MORE 'FUSE-8-N-KATE' POSTS
I wanted to do a little something different with today’s selection for my podcast. Today’s book has been on Publisher Weekly’s top selling picture book list for 240+ weeks. Even so, it is not a household name here in America by any stretch of the imagination. I’d been seeing its name on these bestseller lists […]
On this week's show we discuss the strength of Imogene's neck muscles, you get to hear an impromptu jingle for the Emergency Hat Service, I manage to work in a tiny reference to Gregor Samsa, and we marvel at Imogene's good nature.
When we consider classic Latinx picture books that would qualify as #ownvoices, only a few have been covered on this show. Today's book seeks to add to the canon of children's literature.
Between its shiny Sydney Taylor Book Award on its cover and a storyline that has aged magnificently over the last 32 years, Kate and I discuss one of Patricia Polacco's best known works.
Today Kate and I dig deep into a book that certainly contains the world's most short-sighted escape plan. The Great Escape, this is not.
If you were born in the late 70s or early 80s, the odds are good that somebody you know read today's book to you.
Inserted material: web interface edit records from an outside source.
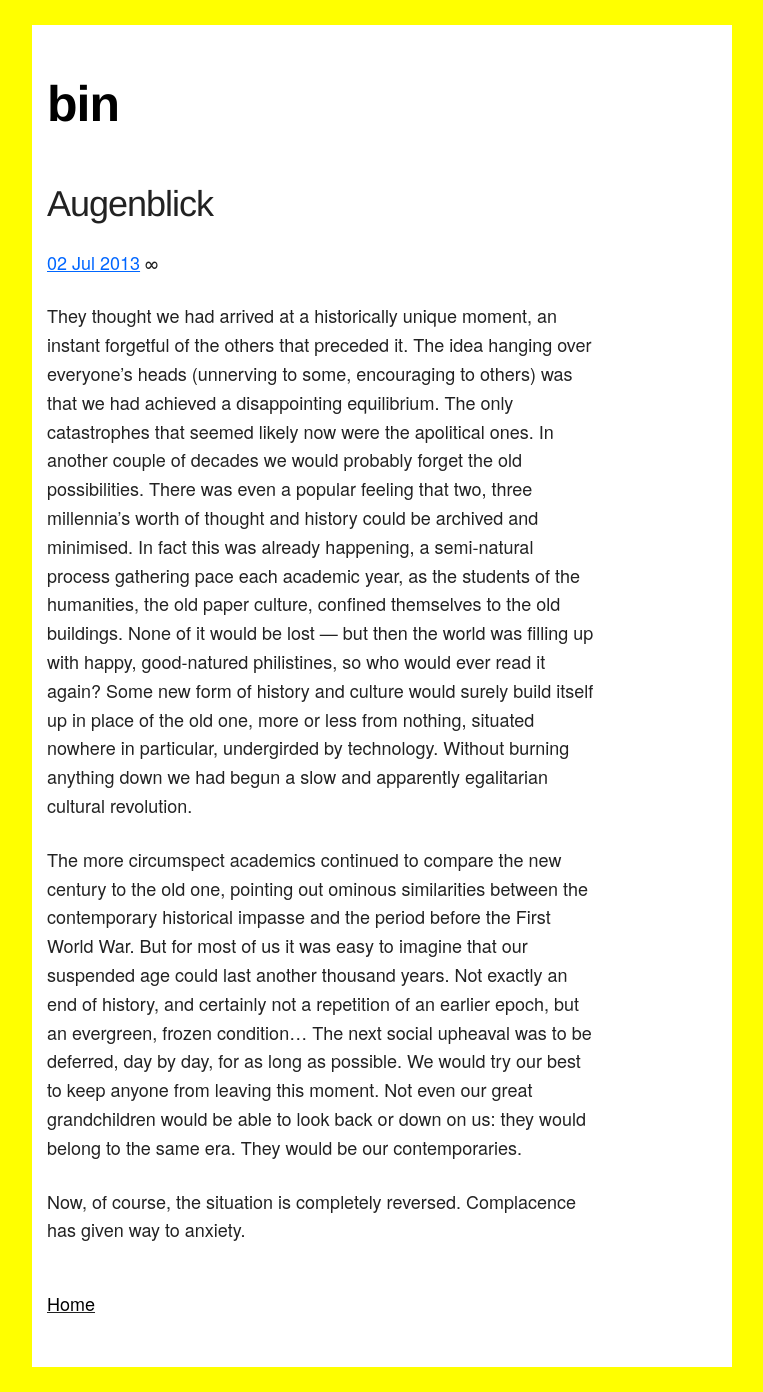
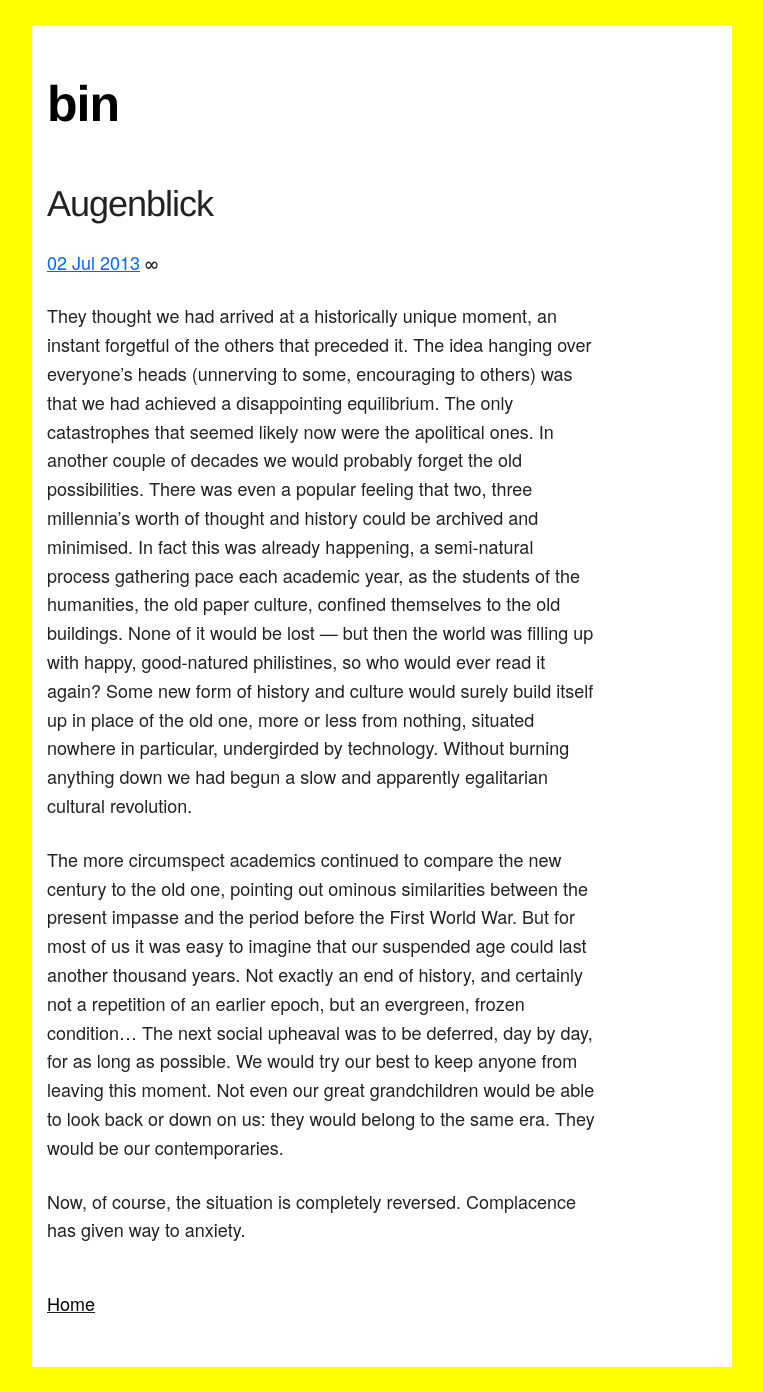
Before and after one commit to mt-trash/mt-trash.github.io, a Jekyll site: the page built from _posts/2013-07-02-augenblick.md, in a window 1280 px wide. Shown: the whole page, without its empty margins (258-1021 px from the left). Built offline with Jekyll 4.4.1, drawn with Linux system fonts in a browser that asks for light colours.

Commit message:
more edits

```diff
--- a/_posts/2013-07-02-augenblick.md
+++ b/_posts/2013-07-02-augenblick.md
@@ -7,6 +7,6 @@ preview: They thought we had arrived at a historically unique moment, an instant
 
 They thought we had arrived at a historically unique moment, an instant forgetful of the others that preceded it. The idea hanging over everyone's heads (unnerving to some, encouraging to others) was that we had achieved a disappointing equilibrium. The only catastrophes that seemed likely now were the apolitical ones. In another couple of decades we would probably forget the old possibilities. There was even a popular feeling that two, three millennia's worth of thought and history could be archived and minimised. In fact this was already happening, a semi-natural process gathering pace each academic year, as the students of the humanities, the old paper culture, confined themselves to the old buildings. None of it would be lost — but then the world was filling up with happy, good-natured philistines, so who would ever read it again? Some new form of history and culture would surely build itself up in place of the old one, more or less from nothing, situated nowhere in particular, undergirded by technology. Without burning anything down we had begun a slow and apparently egalitarian cultural revolution.
 
-The more circumspect academics continued to compare the new century to the old one, pointing out ominous similarities between the contemporary historical impasse and the period before the First World War. But for most of us it was easy to imagine that our suspended age could last another thousand years. Not exactly an end of history, and certainly not a repetition of an earlier epoch, but an evergreen, frozen condition... The next social upheaval was to be deferred, day by day, for as long as possible. We would try our best to keep anyone from leaving this moment. Not even our great grandchildren would be able to look back or down on us: they would belong to the same era. They would be our contemporaries.
+The more circumspect academics continued to compare the new century to the old one, pointing out ominous similarities between the present impasse and the period before the First World War. But for most of us it was easy to imagine that our suspended age could last another thousand years. Not exactly an end of history, and certainly not a repetition of an earlier epoch, but an evergreen, frozen condition... The next social upheaval was to be deferred, day by day, for as long as possible. We would try our best to keep anyone from leaving this moment. Not even our great grandchildren would be able to look back or down on us: they would belong to the same era. They would be our contemporaries.
 
 Now, of course, the situation is completely reversed. Complacence has given way to anxiety.
```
This all ties in quite closely to current discussions of picture books with racist elements that sit blithely on shelves in children's rooms anywhere.
In spite of the fact that I didn't really want to have a whole conversation with Kate about owls' elongated eye tubes, that's the price you pay when you talk about Martin Waddell's best known book. But is it a "classic"?
Hope you like your kids short, your cats cruel, and your teddy bears creepy, because we're going all in on Bill Joyce's best known book today.
Under normal circumstances I won't consider a children's book for this podcast unless that title is less than 20 years old. But since I made that rule in the first place, I guess I'm the one who gets to break it. And today's book is, in its blood, a rule breaker.
In honor of Pride this month, I figured it would be a good idea to check out one of the first big-time LGBTQIA+ picture books published in America. Who knew this would be such a fruitful book to explore?